▶ [Work order]: State how many lines of the entries hold the string "components", and output nothing but that count.

▶ [Information supplied]:
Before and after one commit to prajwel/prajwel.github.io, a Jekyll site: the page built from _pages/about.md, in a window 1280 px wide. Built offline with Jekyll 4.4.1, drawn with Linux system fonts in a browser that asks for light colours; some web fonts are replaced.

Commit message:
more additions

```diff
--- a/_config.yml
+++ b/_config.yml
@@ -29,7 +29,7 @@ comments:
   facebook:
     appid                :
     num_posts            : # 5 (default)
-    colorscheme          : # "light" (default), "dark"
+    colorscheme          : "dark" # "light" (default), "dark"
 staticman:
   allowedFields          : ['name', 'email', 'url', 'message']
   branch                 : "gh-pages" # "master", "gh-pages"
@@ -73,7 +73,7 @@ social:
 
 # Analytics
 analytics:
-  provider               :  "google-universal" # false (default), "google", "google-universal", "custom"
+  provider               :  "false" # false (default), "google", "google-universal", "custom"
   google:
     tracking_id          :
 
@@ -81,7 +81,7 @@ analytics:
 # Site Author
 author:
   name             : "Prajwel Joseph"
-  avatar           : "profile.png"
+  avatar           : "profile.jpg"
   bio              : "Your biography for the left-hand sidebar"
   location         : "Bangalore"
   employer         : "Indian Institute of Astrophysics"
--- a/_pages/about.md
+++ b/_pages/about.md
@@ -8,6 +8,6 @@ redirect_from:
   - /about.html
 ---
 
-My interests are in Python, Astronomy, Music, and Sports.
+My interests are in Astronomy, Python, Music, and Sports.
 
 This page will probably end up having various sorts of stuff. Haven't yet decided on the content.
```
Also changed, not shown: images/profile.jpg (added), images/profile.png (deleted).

==

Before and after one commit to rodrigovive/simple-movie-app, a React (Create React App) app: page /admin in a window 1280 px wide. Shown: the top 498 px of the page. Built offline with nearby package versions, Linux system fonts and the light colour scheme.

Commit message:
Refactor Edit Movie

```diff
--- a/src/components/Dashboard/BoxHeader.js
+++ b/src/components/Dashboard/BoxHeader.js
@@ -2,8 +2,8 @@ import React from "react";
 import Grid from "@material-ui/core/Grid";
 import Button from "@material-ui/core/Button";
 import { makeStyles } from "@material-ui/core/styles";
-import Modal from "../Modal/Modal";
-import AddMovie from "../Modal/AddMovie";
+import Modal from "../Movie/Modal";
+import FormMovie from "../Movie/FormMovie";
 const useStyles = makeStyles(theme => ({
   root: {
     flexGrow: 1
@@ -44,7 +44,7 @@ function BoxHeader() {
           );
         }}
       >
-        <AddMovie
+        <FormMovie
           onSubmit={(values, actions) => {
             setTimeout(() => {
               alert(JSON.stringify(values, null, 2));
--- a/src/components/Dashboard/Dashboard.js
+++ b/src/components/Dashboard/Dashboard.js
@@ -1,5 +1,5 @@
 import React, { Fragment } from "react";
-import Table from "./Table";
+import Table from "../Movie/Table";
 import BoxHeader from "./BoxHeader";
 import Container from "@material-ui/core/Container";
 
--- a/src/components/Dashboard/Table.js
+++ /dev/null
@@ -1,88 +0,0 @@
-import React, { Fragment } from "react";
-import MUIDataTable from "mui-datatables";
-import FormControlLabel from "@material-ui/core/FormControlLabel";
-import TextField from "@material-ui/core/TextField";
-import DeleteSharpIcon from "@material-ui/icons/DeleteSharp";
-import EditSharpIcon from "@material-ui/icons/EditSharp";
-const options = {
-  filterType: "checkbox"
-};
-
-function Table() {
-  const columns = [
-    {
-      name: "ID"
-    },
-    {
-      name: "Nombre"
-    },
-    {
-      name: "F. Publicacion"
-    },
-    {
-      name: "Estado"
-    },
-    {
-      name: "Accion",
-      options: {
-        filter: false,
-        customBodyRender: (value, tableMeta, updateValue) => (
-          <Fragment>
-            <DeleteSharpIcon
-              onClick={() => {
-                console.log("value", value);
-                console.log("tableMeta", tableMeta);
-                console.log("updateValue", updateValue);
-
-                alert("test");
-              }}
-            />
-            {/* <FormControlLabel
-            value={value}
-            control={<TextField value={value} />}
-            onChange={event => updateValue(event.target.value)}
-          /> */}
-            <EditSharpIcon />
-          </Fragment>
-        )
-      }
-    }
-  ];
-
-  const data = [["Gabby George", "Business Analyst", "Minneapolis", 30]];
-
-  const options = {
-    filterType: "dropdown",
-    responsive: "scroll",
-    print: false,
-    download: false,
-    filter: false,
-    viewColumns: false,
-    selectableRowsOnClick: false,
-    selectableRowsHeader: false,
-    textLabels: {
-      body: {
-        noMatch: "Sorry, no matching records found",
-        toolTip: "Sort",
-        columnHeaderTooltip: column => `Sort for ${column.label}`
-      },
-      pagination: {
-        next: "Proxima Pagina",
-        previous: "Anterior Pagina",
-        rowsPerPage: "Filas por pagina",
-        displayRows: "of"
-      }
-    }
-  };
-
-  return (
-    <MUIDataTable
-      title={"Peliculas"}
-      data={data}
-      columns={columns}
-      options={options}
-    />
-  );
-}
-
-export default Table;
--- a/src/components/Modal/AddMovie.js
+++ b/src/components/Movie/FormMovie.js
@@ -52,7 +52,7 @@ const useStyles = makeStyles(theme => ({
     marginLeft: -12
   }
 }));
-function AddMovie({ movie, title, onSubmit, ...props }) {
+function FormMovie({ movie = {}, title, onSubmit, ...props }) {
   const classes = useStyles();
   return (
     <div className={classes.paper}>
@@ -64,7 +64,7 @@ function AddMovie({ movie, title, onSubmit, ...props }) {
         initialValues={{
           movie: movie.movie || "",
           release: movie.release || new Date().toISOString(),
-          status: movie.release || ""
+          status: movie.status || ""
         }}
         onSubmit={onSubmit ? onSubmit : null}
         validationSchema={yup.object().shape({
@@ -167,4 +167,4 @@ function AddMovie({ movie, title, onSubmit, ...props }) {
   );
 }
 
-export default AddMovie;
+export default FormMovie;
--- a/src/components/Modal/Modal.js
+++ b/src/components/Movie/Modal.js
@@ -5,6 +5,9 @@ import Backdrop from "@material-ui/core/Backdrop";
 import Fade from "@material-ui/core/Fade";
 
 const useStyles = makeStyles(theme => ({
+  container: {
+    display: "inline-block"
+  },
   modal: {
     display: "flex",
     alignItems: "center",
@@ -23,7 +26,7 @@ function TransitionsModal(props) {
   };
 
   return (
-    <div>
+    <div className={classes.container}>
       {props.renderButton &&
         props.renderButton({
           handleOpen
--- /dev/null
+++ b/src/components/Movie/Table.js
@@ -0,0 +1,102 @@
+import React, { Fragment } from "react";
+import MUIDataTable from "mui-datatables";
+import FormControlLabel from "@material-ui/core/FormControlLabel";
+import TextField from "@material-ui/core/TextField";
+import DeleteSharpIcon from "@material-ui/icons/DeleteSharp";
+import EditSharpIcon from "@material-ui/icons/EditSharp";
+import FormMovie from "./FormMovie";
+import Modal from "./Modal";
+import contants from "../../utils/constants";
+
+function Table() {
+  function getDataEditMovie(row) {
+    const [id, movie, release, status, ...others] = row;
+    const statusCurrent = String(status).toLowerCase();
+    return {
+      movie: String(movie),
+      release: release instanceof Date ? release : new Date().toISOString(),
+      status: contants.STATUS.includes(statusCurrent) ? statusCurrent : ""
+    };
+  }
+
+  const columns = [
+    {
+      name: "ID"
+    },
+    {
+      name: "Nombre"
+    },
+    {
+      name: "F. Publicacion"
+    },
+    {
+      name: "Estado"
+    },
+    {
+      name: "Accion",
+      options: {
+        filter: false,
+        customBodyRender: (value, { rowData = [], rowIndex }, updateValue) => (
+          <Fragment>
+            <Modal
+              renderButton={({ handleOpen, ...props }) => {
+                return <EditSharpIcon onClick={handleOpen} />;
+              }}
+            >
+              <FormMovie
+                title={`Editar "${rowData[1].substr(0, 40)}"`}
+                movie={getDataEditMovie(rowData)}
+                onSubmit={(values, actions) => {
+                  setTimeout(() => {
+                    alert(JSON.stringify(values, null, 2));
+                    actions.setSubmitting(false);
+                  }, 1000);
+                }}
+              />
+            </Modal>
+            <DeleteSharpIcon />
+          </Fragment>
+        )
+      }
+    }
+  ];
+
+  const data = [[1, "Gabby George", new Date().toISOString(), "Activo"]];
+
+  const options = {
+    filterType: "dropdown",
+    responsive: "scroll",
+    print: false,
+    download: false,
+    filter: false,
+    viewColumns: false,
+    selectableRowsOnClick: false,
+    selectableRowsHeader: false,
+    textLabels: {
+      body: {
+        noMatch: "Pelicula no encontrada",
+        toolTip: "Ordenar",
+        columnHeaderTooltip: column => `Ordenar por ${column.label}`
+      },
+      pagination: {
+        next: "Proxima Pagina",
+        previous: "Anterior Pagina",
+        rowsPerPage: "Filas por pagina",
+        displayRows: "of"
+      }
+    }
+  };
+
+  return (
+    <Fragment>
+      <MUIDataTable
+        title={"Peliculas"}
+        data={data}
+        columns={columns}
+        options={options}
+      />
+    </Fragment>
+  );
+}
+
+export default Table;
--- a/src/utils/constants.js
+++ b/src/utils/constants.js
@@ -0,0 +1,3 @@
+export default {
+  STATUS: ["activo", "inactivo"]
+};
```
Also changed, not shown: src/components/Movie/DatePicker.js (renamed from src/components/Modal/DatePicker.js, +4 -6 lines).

▶ [Output for this exercise]: 11